Description of the task: Return every entry exactly.

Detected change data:

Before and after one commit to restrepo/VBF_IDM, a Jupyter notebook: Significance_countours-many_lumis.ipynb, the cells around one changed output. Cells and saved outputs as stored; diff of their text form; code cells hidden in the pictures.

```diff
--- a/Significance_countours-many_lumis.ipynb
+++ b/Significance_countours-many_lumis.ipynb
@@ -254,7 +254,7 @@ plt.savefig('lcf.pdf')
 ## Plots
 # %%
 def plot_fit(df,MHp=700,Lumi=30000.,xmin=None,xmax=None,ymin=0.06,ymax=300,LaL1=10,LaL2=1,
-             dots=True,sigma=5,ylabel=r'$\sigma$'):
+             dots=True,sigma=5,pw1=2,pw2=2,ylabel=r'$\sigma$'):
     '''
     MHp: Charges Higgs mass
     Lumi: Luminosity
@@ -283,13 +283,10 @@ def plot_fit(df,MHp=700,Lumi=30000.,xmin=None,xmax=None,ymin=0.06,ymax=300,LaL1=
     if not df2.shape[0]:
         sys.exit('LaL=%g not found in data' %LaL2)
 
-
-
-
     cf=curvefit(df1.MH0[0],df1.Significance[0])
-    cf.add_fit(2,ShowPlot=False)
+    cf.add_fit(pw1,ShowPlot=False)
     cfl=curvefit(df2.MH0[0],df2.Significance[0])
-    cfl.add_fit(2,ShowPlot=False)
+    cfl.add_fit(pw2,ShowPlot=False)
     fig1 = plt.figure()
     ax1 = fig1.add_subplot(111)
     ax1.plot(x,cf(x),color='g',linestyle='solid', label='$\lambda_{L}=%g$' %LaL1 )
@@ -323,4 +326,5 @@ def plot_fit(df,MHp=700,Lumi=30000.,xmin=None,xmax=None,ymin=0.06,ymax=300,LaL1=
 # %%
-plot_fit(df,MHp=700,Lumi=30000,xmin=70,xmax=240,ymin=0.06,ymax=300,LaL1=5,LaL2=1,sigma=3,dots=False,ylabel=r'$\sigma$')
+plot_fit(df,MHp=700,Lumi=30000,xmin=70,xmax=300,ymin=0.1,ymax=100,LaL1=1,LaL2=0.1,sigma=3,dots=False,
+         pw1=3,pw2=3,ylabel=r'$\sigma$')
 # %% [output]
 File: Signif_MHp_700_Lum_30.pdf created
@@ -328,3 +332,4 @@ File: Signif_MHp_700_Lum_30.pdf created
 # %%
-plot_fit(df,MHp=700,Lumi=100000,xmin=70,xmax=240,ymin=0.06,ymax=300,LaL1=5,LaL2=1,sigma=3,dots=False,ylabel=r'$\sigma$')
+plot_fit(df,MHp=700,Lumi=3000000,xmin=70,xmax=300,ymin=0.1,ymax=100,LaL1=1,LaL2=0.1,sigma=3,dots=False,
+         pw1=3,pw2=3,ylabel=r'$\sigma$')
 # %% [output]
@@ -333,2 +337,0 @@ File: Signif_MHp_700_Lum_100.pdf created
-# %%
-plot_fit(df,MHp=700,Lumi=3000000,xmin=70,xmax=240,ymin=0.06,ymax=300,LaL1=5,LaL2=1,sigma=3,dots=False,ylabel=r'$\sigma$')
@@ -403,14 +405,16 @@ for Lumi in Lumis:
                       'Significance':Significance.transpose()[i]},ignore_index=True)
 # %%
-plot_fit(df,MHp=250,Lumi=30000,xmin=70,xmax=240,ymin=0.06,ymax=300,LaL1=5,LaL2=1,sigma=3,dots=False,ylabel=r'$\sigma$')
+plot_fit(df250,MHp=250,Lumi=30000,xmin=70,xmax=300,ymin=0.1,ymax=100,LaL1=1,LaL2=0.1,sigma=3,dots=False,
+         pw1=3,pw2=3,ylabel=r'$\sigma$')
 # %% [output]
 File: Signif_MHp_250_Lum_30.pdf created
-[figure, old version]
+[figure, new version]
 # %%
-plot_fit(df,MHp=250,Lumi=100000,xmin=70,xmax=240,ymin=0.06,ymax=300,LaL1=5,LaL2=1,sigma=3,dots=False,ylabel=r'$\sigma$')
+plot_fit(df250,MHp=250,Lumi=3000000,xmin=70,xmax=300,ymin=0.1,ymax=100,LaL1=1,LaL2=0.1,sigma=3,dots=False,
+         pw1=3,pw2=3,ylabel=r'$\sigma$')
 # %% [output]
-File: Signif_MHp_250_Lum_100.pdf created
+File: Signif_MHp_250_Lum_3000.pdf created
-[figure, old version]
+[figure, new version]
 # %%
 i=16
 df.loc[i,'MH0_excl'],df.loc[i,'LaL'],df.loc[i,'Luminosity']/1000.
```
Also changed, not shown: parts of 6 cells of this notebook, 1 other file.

Exercise output:
Before and after one commit to restrepo/VBF_IDM, a Jupyter notebook: Significance_countours-many_lumis.ipynb, the cells around one changed output. Cells and saved outputs as stored; diff of their text form; code cells hidden in the pictures.

```diff
--- a/Significance_countours-many_lumis.ipynb
+++ b/Significance_countours-many_lumis.ipynb
@@ -254,7 +254,7 @@ plt.savefig('lcf.pdf')
 ## Plots
 # %%
 def plot_fit(df,MHp=700,Lumi=30000.,xmin=None,xmax=None,ymin=0.06,ymax=300,LaL1=10,LaL2=1,
-             dots=True,sigma=5,ylabel=r'$\sigma$'):
+             dots=True,sigma=5,pw1=2,pw2=2,ylabel=r'$\sigma$'):
     '''
     MHp: Charges Higgs mass
     Lumi: Luminosity
@@ -283,13 +283,10 @@ def plot_fit(df,MHp=700,Lumi=30000.,xmin=None,xmax=None,ymin=0.06,ymax=300,LaL1=
     if not df2.shape[0]:
         sys.exit('LaL=%g not found in data' %LaL2)
 
-
-
-
     cf=curvefit(df1.MH0[0],df1.Significance[0])
-    cf.add_fit(2,ShowPlot=False)
+    cf.add_fit(pw1,ShowPlot=False)
     cfl=curvefit(df2.MH0[0],df2.Significance[0])
-    cfl.add_fit(2,ShowPlot=False)
+    cfl.add_fit(pw2,ShowPlot=False)
     fig1 = plt.figure()
     ax1 = fig1.add_subplot(111)
     ax1.plot(x,cf(x),color='g',linestyle='solid', label='$\lambda_{L}=%g$' %LaL1 )
@@ -323,4 +326,5 @@ def plot_fit(df,MHp=700,Lumi=30000.,xmin=None,xmax=None,ymin=0.06,ymax=300,LaL1=
 # %%
-plot_fit(df,MHp=700,Lumi=30000,xmin=70,xmax=240,ymin=0.06,ymax=300,LaL1=5,LaL2=1,sigma=3,dots=False,ylabel=r'$\sigma$')
+plot_fit(df,MHp=700,Lumi=30000,xmin=70,xmax=300,ymin=0.1,ymax=100,LaL1=1,LaL2=0.1,sigma=3,dots=False,
+         pw1=3,pw2=3,ylabel=r'$\sigma$')
 # %% [output]
 File: Signif_MHp_700_Lum_30.pdf created
@@ -328,3 +332,4 @@ File: Signif_MHp_700_Lum_30.pdf created
 # %%
-plot_fit(df,MHp=700,Lumi=100000,xmin=70,xmax=240,ymin=0.06,ymax=300,LaL1=5,LaL2=1,sigma=3,dots=False,ylabel=r'$\sigma$')
+plot_fit(df,MHp=700,Lumi=3000000,xmin=70,xmax=300,ymin=0.1,ymax=100,LaL1=1,LaL2=0.1,sigma=3,dots=False,
+         pw1=3,pw2=3,ylabel=r'$\sigma$')
 # %% [output]
@@ -333,2 +337,0 @@ File: Signif_MHp_700_Lum_100.pdf created
-# %%
-plot_fit(df,MHp=700,Lumi=3000000,xmin=70,xmax=240,ymin=0.06,ymax=300,LaL1=5,LaL2=1,sigma=3,dots=False,ylabel=r'$\sigma$')
@@ -403,14 +405,16 @@ for Lumi in Lumis:
                       'Significance':Significance.transpose()[i]},ignore_index=True)
 # %%
-plot_fit(df,MHp=250,Lumi=30000,xmin=70,xmax=240,ymin=0.06,ymax=300,LaL1=5,LaL2=1,sigma=3,dots=False,ylabel=r'$\sigma$')
+plot_fit(df250,MHp=250,Lumi=30000,xmin=70,xmax=300,ymin=0.1,ymax=100,LaL1=1,LaL2=0.1,sigma=3,dots=False,
+         pw1=3,pw2=3,ylabel=r'$\sigma$')
 # %% [output]
 File: Signif_MHp_250_Lum_30.pdf created
-[figure, old version]
+[figure, new version]
 # %%
-plot_fit(df,MHp=250,Lumi=100000,xmin=70,xmax=240,ymin=0.06,ymax=300,LaL1=5,LaL2=1,sigma=3,dots=False,ylabel=r'$\sigma$')
+plot_fit(df250,MHp=250,Lumi=3000000,xmin=70,xmax=300,ymin=0.1,ymax=100,LaL1=1,LaL2=0.1,sigma=3,dots=False,
+         pw1=3,pw2=3,ylabel=r'$\sigma$')
 # %% [output]
-File: Signif_MHp_250_Lum_100.pdf created
+File: Signif_MHp_250_Lum_3000.pdf created
-[figure, old version]
+[figure, new version]
 # %%
 i=16
 df.loc[i,'MH0_excl'],df.loc[i,'LaL'],df.loc[i,'Luminosity']/1000.
```
Also changed, not shown: parts of 6 cells of this notebook, 1 other file.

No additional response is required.